Segment Start: Given records
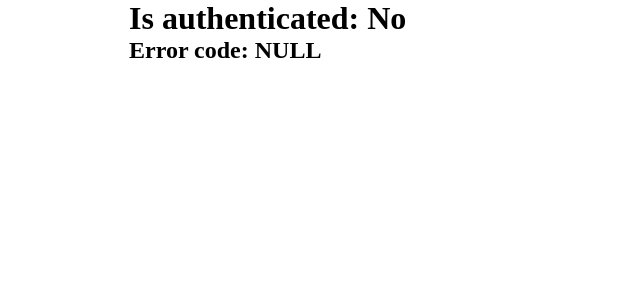
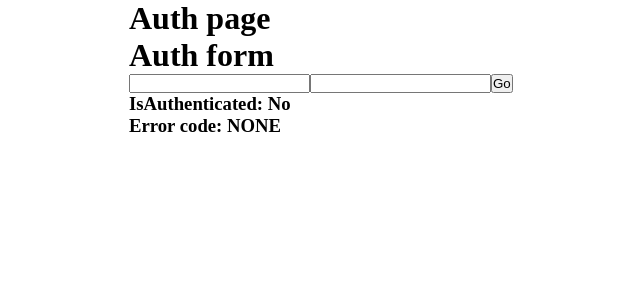
Before and after one commit to banderveloper/Reminder, a React (Vite) app in the folder src/Reminder.Frontend/Reminder.Web/: page / in a window 1280 px wide. Shown: the top 300 px of the page, without its empty margins (191-831 px from the left). Built offline with nearby package versions, Linux system fonts and the light colour scheme; no server answers.

Commit message:
feat(web): add demo auth form functionality

```diff
--- a/src/Reminder.Frontend/Reminder.Web/src/App.tsx
+++ b/src/Reminder.Frontend/Reminder.Web/src/App.tsx
@@ -1,25 +1,11 @@
 import './App.css'
-import {useAuthStore} from "./stores/useAuthStore.ts";
-import {useEffect} from "react";
+import AuthPage from "./pages/AuthPage/AuthPage.tsx";
 
 function App() {
 
-    const {isAuthenticated, signIn, errorCode} = useAuthStore();
-
-    useEffect(() => {
-        signIn({
-            username: 'admin',
-            fingerprint: 'admin',
-            password: 'admin'
-        })
-        // api.get('http://localhost:5000/temp/protected');
-
-    }, []);
-
     return (
         <>
-            <h1>Is authenticated: {isAuthenticated ? "Yes" : "No"}</h1>
-            <h2>Error code: {errorCode ? errorCode : "NULL"}</h2>
+            <AuthPage/>
         </>
     )
 }
--- a/src/Reminder.Frontend/Reminder.Web/src/components/AuthForm/AuthForm.tsx
+++ b/src/Reminder.Frontend/Reminder.Web/src/components/AuthForm/AuthForm.tsx
@@ -1,7 +1,32 @@
+import {useState} from "react";
+import {useAuthStore} from "../../stores/useAuthStore.ts";
+
 const AuthForm = () => {
+
+    const {isAuthenticated, signIn, errorCode} = useAuthStore();
+
+    const [username, setUsername] = useState<string>('');
+    const [password, setPassword] = useState<string>('');
+    const fingerprint: string = 'web';
+
+    const handleSubmit = async () => {
+
+        await signIn({
+            username: username,
+            password: password,
+            fingerprint: fingerprint
+        });
+    }
+
     return (
         <div>
             <h1>Auth form</h1>
+            <input type="text" name="username" onChange={e => setUsername(e.target.value)}/>
+            <input type="text" name="password" onChange={e => setPassword(e.target.value)}/>
+            <button onClick={handleSubmit}>Go</button>
+
+            <h3>IsAuthenticated: {isAuthenticated ? "Yes" : "No"}</h3>
+            <h3>Error code: {errorCode ? errorCode : "NONE"}</h3>
         </div>
     );
 };
```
Segment End: Given records
### Task description
In full and without any pictures, print the listing above exactly.

### Response to this task
Before and after one commit to banderveloper/Reminder, a React (Vite) app in the folder src/Reminder.Frontend/Reminder.Web/: page / in a window 1280 px wide. Shown: the top 300 px of the page, without its empty margins (191-831 px from the left). Built offline with nearby package versions, Linux system fonts and the light colour scheme; no server answers.

Commit message:
feat(web): add demo auth form functionality

```diff
--- a/src/Reminder.Frontend/Reminder.Web/src/App.tsx
+++ b/src/Reminder.Frontend/Reminder.Web/src/App.tsx
@@ -1,25 +1,11 @@
 import './App.css'
-import {useAuthStore} from "./stores/useAuthStore.ts";
-import {useEffect} from "react";
+import AuthPage from "./pages/AuthPage/AuthPage.tsx";
 
 function App() {
 
-    const {isAuthenticated, signIn, errorCode} = useAuthStore();
-
-    useEffect(() => {
-        signIn({
-            username: 'admin',
-            fingerprint: 'admin',
-            password: 'admin'
-        })
-        // api.get('http://localhost:5000/temp/protected');
-
-    }, []);
-
     return (
         <>
-            <h1>Is authenticated: {isAuthenticated ? "Yes" : "No"}</h1>
-            <h2>Error code: {errorCode ? errorCode : "NULL"}</h2>
+            <AuthPage/>
         </>
     )
 }
--- a/src/Reminder.Frontend/Reminder.Web/src/components/AuthForm/AuthForm.tsx
+++ b/src/Reminder.Frontend/Reminder.Web/src/components/AuthForm/AuthForm.tsx
@@ -1,7 +1,32 @@
+import {useState} from "react";
+import {useAuthStore} from "../../stores/useAuthStore.ts";
+
 const AuthForm = () => {
+
+    const {isAuthenticated, signIn, errorCode} = useAuthStore();
+
+    const [username, setUsername] = useState<string>('');
+    const [password, setPassword] = useState<string>('');
+    const fingerprint: string = 'web';
+
+    const handleSubmit = async () => {
+
+        await signIn({
+            username: username,
+            password: password,
+            fingerprint: fingerprint
+        });
+    }
+
     return (
         <div>
             <h1>Auth form</h1>
+            <input type="text" name="username" onChange={e => setUsername(e.target.value)}/>
+            <input type="text" name="password" onChange={e => setPassword(e.target.value)}/>
+            <button onClick={handleSubmit}>Go</button>
+
+            <h3>IsAuthenticated: {isAuthenticated ? "Yes" : "No"}</h3>
+            <h3>Error code: {errorCode ? errorCode : "NONE"}</h3>
         </div>
     );
 };
```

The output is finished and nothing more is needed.